“21 .2 Declaration of Dividends
Subject to the Business Corporations Act, the Company may from time to time declare and authorize payment of such dividends that, pursuant to section 137 of the Business Corporations Act, the shareholders may determine by an ordinary resolution.”
And finally, for some cheerier news, in view of your original post. The language is very legalistic, but Article 22.2 recognizes that Citywest is subject to the requirements of the Freedom of Information & Protection of Privacy Act. The lawyers who drafted the articles no doubt recognized that a company owned by a municipality is a “public body” that has obligations under FIPPA.
If a citizen made an access request Citywest would be required both under the statute and its own articles to act in accordance with FIPPA. Citywest cannot withhold information if the Business Corporations Act or FIPPA require that it be released.

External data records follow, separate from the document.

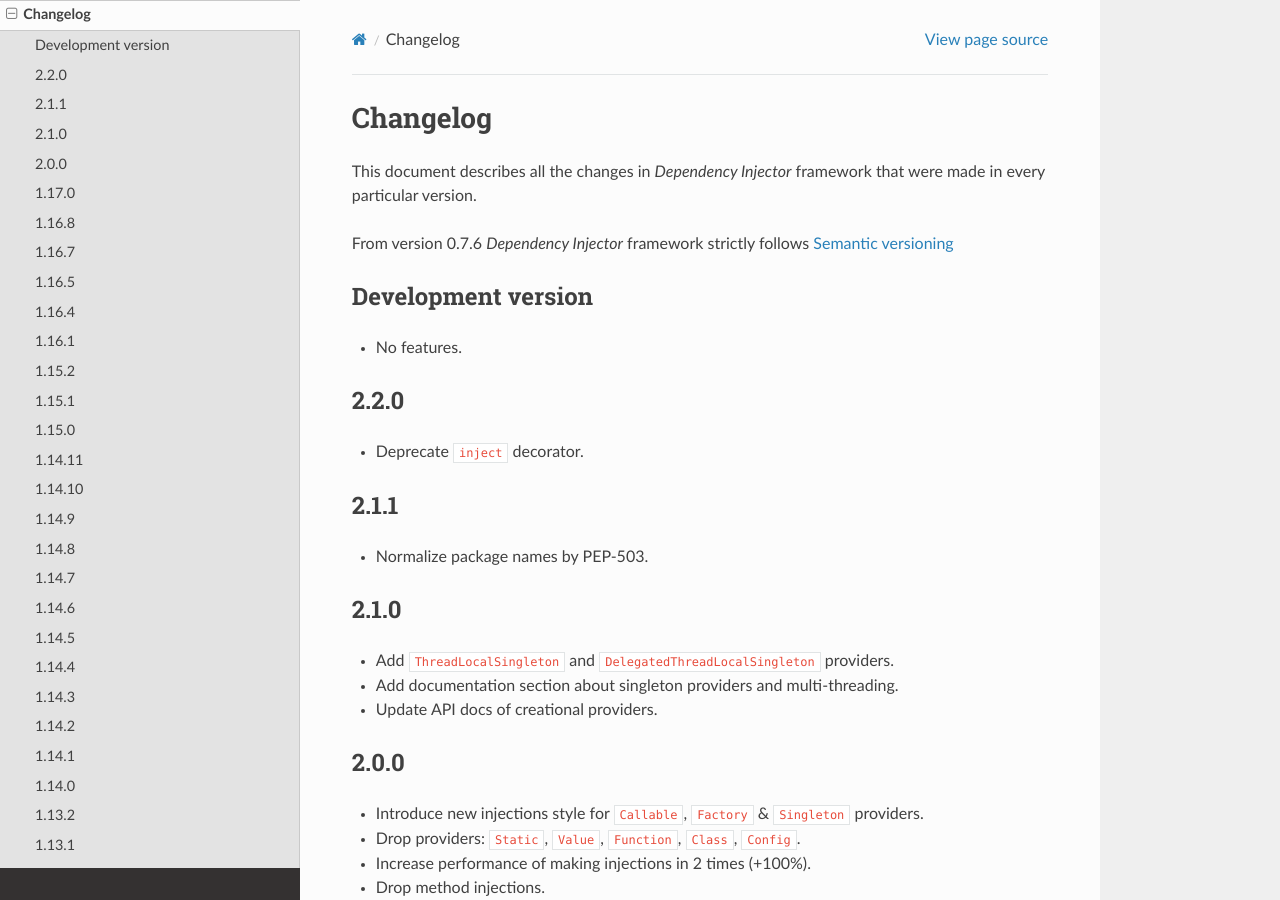
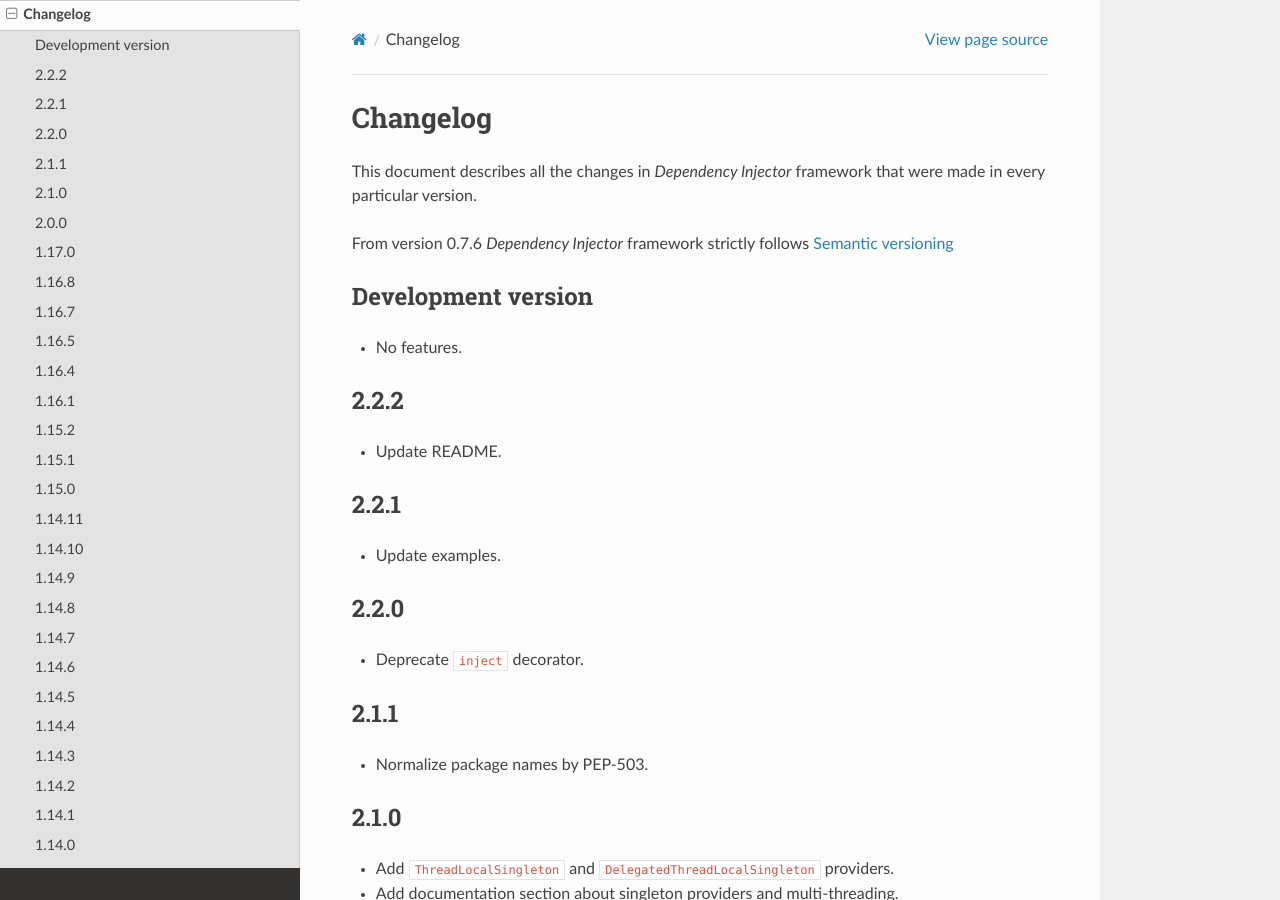
Before and after one commit to ets-labs/python-dependency-injector, a Sphinx documentation site: the page built from docs/main/changelog.rst, in a window 1280 px wide and 900 px high. Built offline with Sphinx 7.4.7 and the Read the Docs theme 2.0.0, drawn with Linux system fonts in a browser that asks for light colours.

Commit message:
Increase version to 2.2.2

```diff
--- a/dependency_injector/__init__.py
+++ b/dependency_injector/__init__.py
@@ -1,6 +1,6 @@
 """Dependency injector top-level package."""
 
-VERSION = '2.2.1'
+VERSION = '2.2.2'
 """Version number that follows semantic versioning.
 
 :type: str
--- a/docs/main/changelog.rst
+++ b/docs/main/changelog.rst
@@ -10,6 +10,14 @@ follows `Semantic versioning`_
 Development version
 -------------------
 - No features.
+
+2.2.2
+-----
+- Update README.
+
+2.2.1
+-----
+- Update examples.
 
 2.2.0
 -----
```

For clarity, the reference to “shareholders” refers to the City as represented by the council.
“22.2 Inspection of Company Records

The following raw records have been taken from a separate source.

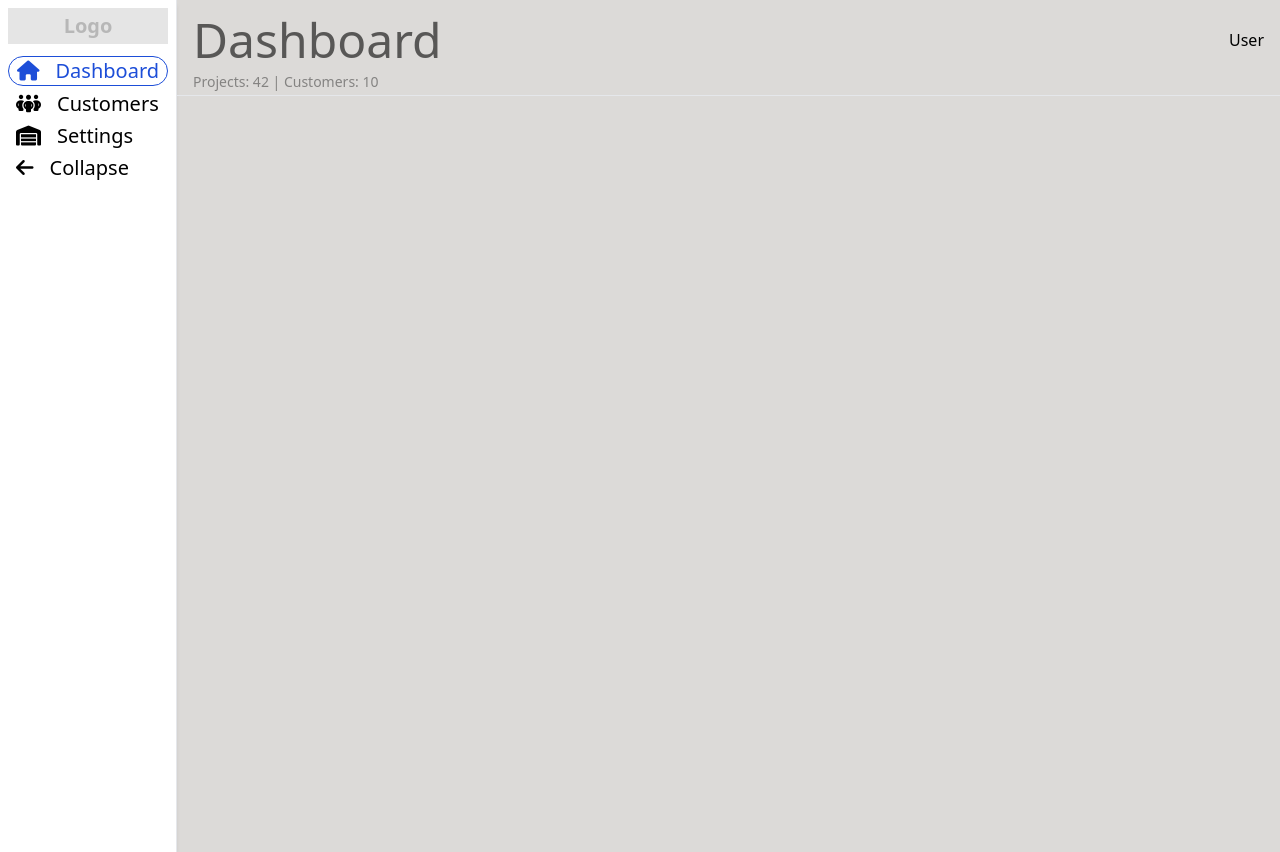
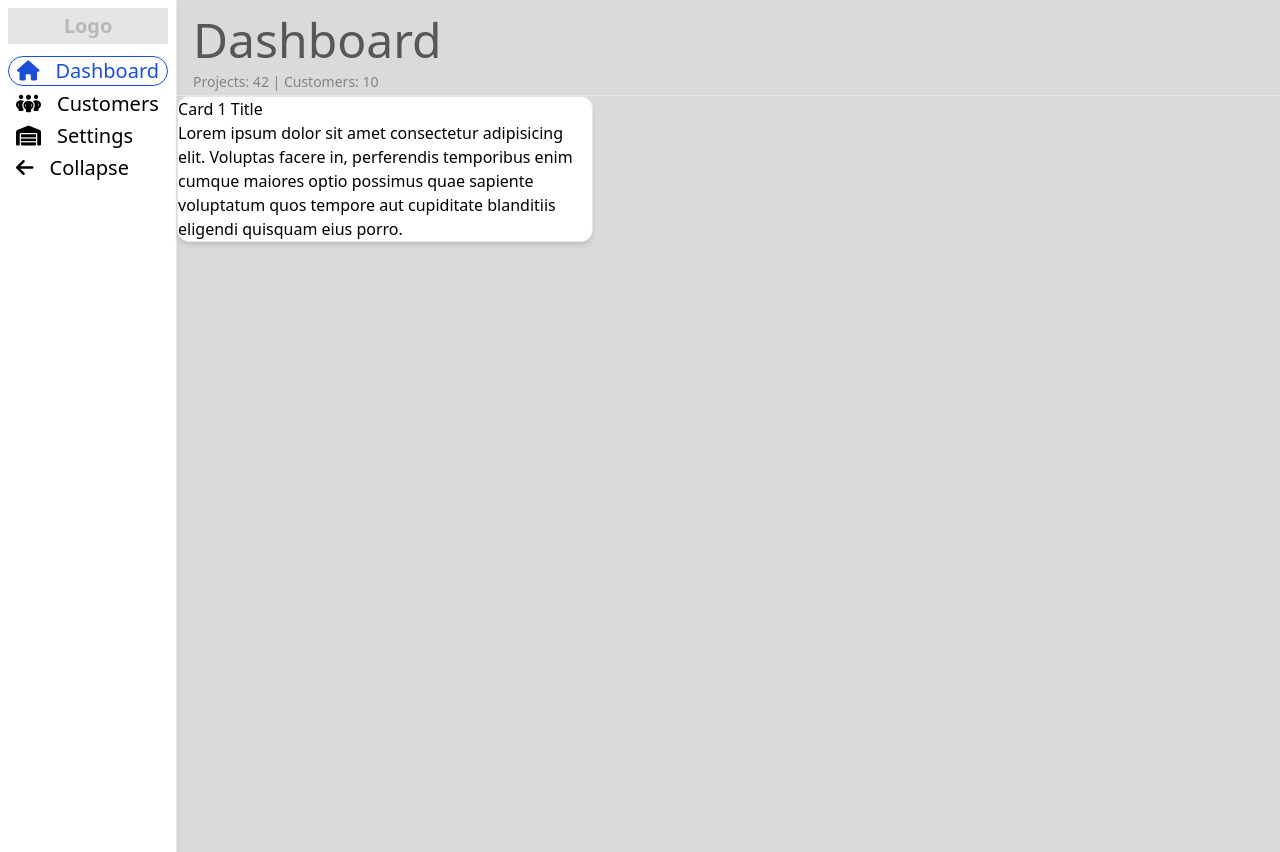
Before and after one commit to malikkotb/dashboard, a website: page src/index.html in a window 1280 px wide. After the commit the page ends 800 px from the top, so only its background shows below. Drawn offline with Linux system fonts and the light colour scheme.

Commit message:
card for main section!

```diff
--- a/src/index.html
+++ b/src/index.html
@@ -14,7 +14,7 @@
     <link href="/dist/output.css" rel="stylesheet" />
   </head>
   <body>
-    <div class="flex">
+    <div class="flex m-0 fixed">
       <!-- Expandable Sidebar -->
       <div class="min-w-1/5 border-r border-r-gray-200 shadow-md">
         <div
@@ -67,18 +67,28 @@
 
       <!-- Main Content  -->
       <main class="bg-stone-400 bg-opacity-40 w-screen">
-        <!-- Sticky Navbar -->
+        <!-- Sticky Navbar, TODO: make sticky  -->
         <div class="p-4 md:h-24 border-b">
           <!-- TODO: align Dashboard and start of "Projects..." vertically -->
           <div class="justify-between items-center flex">
             <h1 class="text-5xl font-light text-opacity-60 text-black text-center">Dashboard</h1>
-            <h1 class="text-center">User</h1>
+            <img class="w-12 h-12" src="user.svg" alt="user svg">
+            <!-- <h1 class="text-center">User</h1> -->
           </div>
           <div class="text-sm my-2 text-opacity-40 text-black">Projects: 42 | Customers: 10</div>
         </div>
 
         <!-- main content ( responsive grid) -->
-        <div></div>
+        <div class="grid grid-cols-3 gap-4">
+          <!-- {data.map((user) => (
+            <div className="user">{user}</div>
+          ))} -->
+          <div class="bg-white w-full h-full border rounded-xl shadow-md"">
+            <h2>Card 1 Title</h2>
+            <p>Lorem ipsum dolor sit amet consectetur adipisicing elit. Voluptas facere in, perferendis temporibus enim cumque maiores optio possimus quae sapiente voluptatum quos tempore aut cupiditate blanditiis eligendi quisquam eius porro.</p>
+          </div>
+
+        </div>
       </main>
     </div>
   </body>
```
Also changed, not shown: dist/output.css, src/user.svg (added).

Shareholders will be entitled to discovery of any and all information respecting any details or conduct of the Company’s business and affairs, limited only to the extent that the directors, acting in good faith and acting in accordance with the requirements of FOIPPA, determine it would be inexpedient in the interests of the Company to make certain information available and neither the Business Corporations Act nor FOIPPA otherwise require that the Company make such information available to its shareholders. Subject to the foregoing and the rights conferred by the Business Corporations Act, the directors may from time to time, determine whether and to what extent and at what time and place and under what conditions or regulations the documents, books and registers and accounting records of the Company or any of them will be open to the inspection of shareholders and no shareholder will have any right to inspect any document or book or register or accounting record of the Company except as conferred by statute or authorized by the board of directors or by a resolution of the shareholders.”
Citywest would also have great difficulty denying a request for copies of financial statements under conditions where the company is supposed to present its’ audited statements at a public council meeting each year.
Partnership agreements can be used when a municipality provides services through another organization (which can include its’ own company) and the municipality wants to provide “assistance” such as low (or no) interest loans, tax exemptions, or property at below market value. If an agreement provides benefits to the business, to ensure transparency the municipality is required by sections 24 and 94 of the Community Charter to provide notice to the public and under some circumstances there must be elector approval as well.
However, the information packages for meetings in 2005 are not available on the City’s web site. You would have to make an written access request to the City under FIPPA to get get a copy. I have heard that Citywest has to pay property taxes like any other business, but what else is in there is impossible to say without looking at the document.
When making the request I would reference the meeting date and make clear that the request is under FIPPA. Somewhere in the minutes I noticed that the council appointed the CAO as the ‘head’ for the purposes of FIPPA requests. Since the CAO is gone and Mr Rodin as A/CAO will soon be gone, the council is the ‘head’ by default. I would just direct the access request to the City. I wouldn’t put up with any run-around about them being short-handed etc. They have to respond within 30 days unless they get an extension from the Information & Privacy Commissioner, which would be unlikely.